+++ DATA SUPPLIED

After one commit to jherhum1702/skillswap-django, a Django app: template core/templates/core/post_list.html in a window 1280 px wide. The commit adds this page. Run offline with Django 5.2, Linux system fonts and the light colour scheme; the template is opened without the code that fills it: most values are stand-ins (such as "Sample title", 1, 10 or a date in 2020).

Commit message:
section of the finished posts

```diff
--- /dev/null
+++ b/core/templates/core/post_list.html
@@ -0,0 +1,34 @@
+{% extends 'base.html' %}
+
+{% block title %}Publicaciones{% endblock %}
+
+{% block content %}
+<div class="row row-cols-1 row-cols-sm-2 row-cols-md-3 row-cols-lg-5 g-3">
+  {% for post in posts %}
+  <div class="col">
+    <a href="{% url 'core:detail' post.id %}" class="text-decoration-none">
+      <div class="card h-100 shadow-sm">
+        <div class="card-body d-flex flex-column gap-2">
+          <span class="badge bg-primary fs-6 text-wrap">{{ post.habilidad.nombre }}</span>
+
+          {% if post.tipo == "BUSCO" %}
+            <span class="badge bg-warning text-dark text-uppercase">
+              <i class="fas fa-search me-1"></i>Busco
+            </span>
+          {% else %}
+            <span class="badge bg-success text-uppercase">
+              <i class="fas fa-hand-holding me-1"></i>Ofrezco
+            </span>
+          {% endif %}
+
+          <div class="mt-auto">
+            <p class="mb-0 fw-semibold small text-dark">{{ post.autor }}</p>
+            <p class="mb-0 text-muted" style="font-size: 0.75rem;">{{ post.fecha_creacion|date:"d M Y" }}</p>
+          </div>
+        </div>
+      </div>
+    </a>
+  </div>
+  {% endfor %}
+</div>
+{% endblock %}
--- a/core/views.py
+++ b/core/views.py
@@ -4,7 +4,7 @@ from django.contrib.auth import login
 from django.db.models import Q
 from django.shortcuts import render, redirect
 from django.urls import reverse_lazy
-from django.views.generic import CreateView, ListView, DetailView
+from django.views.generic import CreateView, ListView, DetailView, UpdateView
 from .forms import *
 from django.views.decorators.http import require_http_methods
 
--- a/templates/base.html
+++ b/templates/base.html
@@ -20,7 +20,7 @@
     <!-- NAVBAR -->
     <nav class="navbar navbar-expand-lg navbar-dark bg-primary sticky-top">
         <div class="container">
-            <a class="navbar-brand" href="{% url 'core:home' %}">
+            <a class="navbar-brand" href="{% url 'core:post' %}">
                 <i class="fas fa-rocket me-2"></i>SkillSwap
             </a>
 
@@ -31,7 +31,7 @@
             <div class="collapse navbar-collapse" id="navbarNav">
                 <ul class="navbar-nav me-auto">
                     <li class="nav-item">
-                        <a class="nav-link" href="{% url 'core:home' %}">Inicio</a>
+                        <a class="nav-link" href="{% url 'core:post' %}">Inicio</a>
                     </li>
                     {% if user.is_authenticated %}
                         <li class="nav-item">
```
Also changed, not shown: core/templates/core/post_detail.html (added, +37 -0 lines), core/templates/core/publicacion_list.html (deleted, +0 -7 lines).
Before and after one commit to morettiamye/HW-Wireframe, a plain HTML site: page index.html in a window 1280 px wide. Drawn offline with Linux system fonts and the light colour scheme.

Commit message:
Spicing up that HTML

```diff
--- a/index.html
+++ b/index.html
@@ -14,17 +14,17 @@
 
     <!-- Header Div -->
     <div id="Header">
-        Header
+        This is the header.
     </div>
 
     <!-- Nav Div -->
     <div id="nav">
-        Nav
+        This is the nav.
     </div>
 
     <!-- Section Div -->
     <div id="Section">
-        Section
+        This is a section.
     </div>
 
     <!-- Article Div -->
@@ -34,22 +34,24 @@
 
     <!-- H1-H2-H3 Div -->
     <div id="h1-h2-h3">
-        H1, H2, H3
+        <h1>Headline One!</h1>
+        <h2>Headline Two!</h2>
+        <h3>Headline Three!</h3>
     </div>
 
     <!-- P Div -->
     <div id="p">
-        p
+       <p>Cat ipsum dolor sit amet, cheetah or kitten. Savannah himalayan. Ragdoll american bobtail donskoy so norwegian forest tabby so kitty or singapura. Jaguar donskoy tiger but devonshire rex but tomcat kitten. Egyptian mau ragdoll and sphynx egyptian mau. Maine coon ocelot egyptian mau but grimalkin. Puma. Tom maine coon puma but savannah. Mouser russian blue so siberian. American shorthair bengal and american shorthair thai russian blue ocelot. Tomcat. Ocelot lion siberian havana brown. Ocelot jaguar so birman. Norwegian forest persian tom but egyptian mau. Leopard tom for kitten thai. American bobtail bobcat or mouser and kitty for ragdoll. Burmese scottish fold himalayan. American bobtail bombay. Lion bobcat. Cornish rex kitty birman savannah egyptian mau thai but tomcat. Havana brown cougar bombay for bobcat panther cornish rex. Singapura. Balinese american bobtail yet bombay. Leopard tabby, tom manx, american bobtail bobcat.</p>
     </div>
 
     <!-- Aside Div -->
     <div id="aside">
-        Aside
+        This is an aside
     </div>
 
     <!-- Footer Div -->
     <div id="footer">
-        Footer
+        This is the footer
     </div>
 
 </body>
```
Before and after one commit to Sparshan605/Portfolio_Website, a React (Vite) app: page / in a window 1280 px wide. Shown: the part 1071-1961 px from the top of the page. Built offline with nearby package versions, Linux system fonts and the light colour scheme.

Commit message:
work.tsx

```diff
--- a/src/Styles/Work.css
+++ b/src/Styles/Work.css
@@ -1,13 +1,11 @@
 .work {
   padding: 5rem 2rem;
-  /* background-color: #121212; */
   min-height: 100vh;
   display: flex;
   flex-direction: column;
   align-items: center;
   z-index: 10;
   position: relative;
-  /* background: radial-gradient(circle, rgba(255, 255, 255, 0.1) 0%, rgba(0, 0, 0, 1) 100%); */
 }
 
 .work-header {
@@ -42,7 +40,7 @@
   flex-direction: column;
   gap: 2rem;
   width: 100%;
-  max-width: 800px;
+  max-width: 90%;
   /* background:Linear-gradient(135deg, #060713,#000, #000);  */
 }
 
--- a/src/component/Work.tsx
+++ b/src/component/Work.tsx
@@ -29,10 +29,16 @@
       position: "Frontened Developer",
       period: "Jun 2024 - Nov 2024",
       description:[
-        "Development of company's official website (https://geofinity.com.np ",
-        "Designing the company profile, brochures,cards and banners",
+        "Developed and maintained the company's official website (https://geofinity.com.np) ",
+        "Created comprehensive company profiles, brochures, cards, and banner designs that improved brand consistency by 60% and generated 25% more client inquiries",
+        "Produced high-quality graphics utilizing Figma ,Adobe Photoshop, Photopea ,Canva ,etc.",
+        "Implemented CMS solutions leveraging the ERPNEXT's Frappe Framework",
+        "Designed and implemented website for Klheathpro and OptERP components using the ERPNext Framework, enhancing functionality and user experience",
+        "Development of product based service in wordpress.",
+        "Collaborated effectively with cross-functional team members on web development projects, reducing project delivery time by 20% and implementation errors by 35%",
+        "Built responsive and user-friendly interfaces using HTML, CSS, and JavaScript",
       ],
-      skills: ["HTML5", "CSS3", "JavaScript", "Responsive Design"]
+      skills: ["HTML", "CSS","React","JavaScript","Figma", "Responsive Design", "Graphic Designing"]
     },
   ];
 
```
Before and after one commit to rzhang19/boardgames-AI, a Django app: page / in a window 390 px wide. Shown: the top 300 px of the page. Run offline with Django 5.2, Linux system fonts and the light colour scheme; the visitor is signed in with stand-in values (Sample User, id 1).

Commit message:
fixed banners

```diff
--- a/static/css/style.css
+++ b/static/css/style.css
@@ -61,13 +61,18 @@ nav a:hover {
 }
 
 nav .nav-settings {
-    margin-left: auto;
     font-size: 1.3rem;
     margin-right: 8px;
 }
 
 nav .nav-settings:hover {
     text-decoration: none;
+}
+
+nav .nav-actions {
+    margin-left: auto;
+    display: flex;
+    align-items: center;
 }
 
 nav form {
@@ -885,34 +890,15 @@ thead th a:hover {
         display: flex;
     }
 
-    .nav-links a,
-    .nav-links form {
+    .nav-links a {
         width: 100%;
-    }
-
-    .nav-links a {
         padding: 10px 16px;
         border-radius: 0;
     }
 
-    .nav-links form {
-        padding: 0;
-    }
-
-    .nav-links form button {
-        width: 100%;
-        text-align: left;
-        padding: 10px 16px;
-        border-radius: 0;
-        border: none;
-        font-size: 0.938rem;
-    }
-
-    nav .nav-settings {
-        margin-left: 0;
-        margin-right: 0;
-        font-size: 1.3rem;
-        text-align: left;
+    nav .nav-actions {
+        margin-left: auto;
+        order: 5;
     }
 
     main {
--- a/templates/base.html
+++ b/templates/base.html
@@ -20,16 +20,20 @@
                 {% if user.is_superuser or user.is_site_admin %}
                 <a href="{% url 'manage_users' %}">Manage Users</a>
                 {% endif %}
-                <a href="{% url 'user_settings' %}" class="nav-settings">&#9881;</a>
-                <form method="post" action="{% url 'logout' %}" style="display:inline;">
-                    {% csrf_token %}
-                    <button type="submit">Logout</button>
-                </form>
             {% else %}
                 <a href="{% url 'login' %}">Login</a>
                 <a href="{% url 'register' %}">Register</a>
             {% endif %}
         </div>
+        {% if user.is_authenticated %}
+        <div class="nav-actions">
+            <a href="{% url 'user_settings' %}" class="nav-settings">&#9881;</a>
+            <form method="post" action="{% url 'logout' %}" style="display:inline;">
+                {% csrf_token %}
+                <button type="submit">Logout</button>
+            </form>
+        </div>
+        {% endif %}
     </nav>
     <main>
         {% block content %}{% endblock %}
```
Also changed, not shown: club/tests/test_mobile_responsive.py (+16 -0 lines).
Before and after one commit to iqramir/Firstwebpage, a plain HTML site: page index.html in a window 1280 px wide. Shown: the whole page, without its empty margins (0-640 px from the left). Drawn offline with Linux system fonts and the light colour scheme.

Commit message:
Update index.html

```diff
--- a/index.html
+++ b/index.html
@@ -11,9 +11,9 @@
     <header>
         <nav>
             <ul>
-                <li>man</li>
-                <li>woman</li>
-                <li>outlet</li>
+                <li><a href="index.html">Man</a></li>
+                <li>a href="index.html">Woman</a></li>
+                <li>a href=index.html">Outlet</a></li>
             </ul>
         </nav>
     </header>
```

++++++

EXERCISE REQUIREMENTS
The answer should consist of every line above in which "views" appears.

RESULT OF THE TASK
--- a/core/views.py
+++ b/core/views.py
-from django.views.generic import CreateView, ListView, DetailView
+from django.views.generic import CreateView, ListView, DetailView, UpdateView
 from django.views.decorators.http import require_http_methods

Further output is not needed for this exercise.